Day three got underway with Macadam for the National Director of Public Prosecutions (NDPP) resuming his argument. He seemed intent on indicating to the judge that any investigation of our dossier going forward would fall within the mandate of the Hawks, located within the South African police (SAPS). This approach, at least on our reading, seemed positive — as if he were anticipating an order from the judge for a reconsideration of the decision, and how this would happen.
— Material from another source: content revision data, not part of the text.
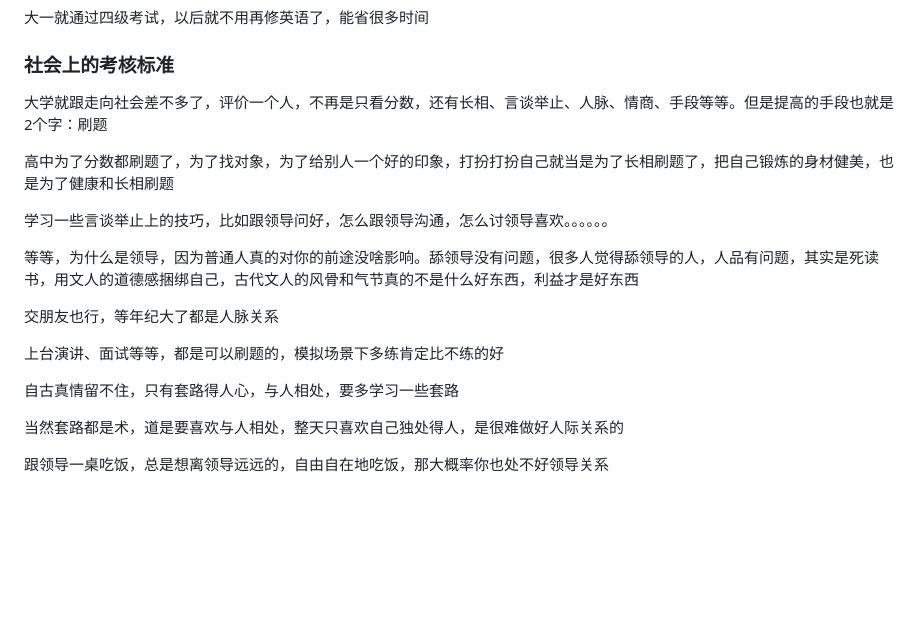
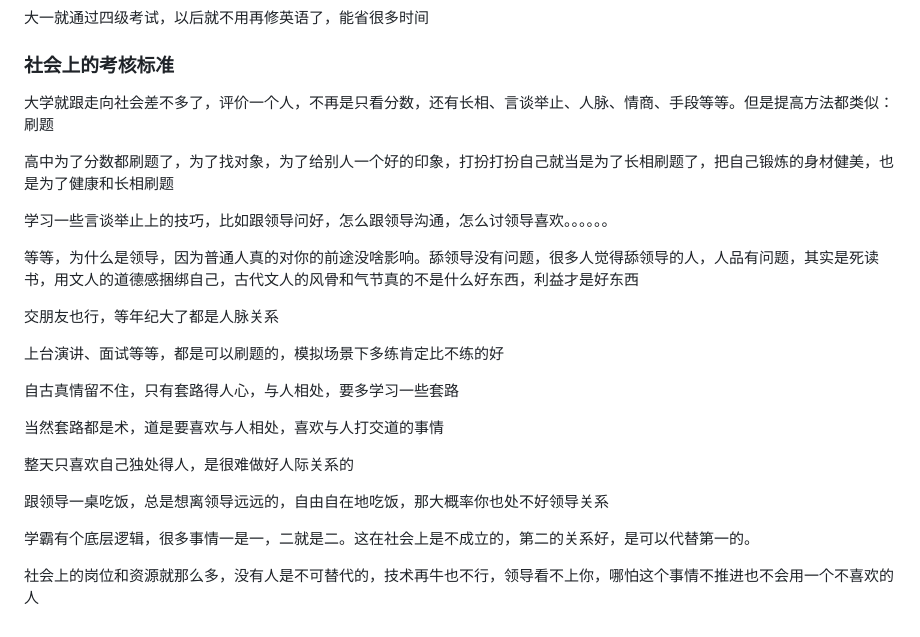
Before and after one commit to totemtec/documents, a Markdown page: Questions/大学应该怎么学.md, the part around the change. Drawn GitHub-style; blank space fills up the shorter version.

```diff
--- a/Questions/大学应该怎么学.md
+++ b/Questions/大学应该怎么学.md
@@ -125,7 +125,7 @@
 
 ### 社会上的考核标准
 
-大学就跟走向社会差不多了，评价一个人，不再是只看分数，还有长相、言谈举止、人脉、情商、手段等等。但是提高的手段也就是2个字：刷题
+大学就跟走向社会差不多了，评价一个人，不再是只看分数，还有长相、言谈举止、人脉、情商、手段等等。但是提高方法都类似：刷题
 
 高中为了分数都刷题了，为了找对象，为了给别人一个好的印象，打扮打扮自己就当是为了长相刷题了，把自己锻炼的身材健美，也是为了健康和长相刷题
 
@@ -139,6 +139,12 @@
 
 自古真情留不住，只有套路得人心，与人相处，要多学习一些套路
 
-当然套路都是术，道是要喜欢与人相处，整天只喜欢自己独处得人，是很难做好人际关系的
+当然套路都是术，道是要喜欢与人相处，喜欢与人打交道的事情
+
+整天只喜欢自己独处得人，是很难做好人际关系的
 
 跟领导一桌吃饭，总是想离领导远远的，自由自在地吃饭，那大概率你也处不好领导关系
+
+学霸有个底层逻辑，很多事情一是一，二就是二。这在社会上是不成立的，第二的关系好，是可以代替第一的。
+
+社会上的岗位和资源就那么多，没有人是不可替代的，技术再牛也不行，领导看不上你，哪怕这个事情不推进也不会用一个不喜欢的人
```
Less salutary was the overview provided of international law (but then this is a specialised field) — with Macadam suggesting that the UN Security Council had referred Somalia to the ICC (it was, of course, Sudan) and that it was the conflict in Kosovo that had triggered the establishment of the Yugoslav Tribunal and indictments of Karadzic and Mladic (when of course the ICTY was long in existence when the conflict in Kosovo happened). If I were going to make a snarky comment it would be that this misrepresentation of the different international tribunals is no surprise given that the NDPP and his counsel appear to have fundamentally misunderstood the nature of the international obligations that weighed on them in this case.
The judge was certainly more interventionist than he had been during the course of Trengove’s arguments, asking Macadam the following, among other, questions: “Why cast aspersions on the bona fides of SALC?”; “How can you say that the applicants’s dossier ‘merely’ contained affidavits of persons who testified to being tortured?” And, in response to submissions from Macadam to the effect that it was hard to judge the credibility of organisations making claims as to the crisis in Zimbabwe, “Are the statements made through the years by organisations like the South African General Council of the Bar expressing disquiet and disgust at the breakdown in the rule of law in Zimbabwe, the sentiments of disreputable organisations?”
Macadam did not press the costs argument, made in his papers, conceding that the applicants raised valid constitutional points. That was not the case for his colleague, Ferreira SC who insisted that there is a single issue cutting through the entire case and that renders it an exercise in futility: that is that SA courts, on his argument, have no jurisdiction to hear the crimes as documented in the dossier. He insisted that no investigation can be undertaken unless the suspects are present in SA territory for the duration, contesting the applicants’ submission that anticipated presence is sufficient, with courts satisfying their jurisdiction to prosecute once the suspects have entered SA.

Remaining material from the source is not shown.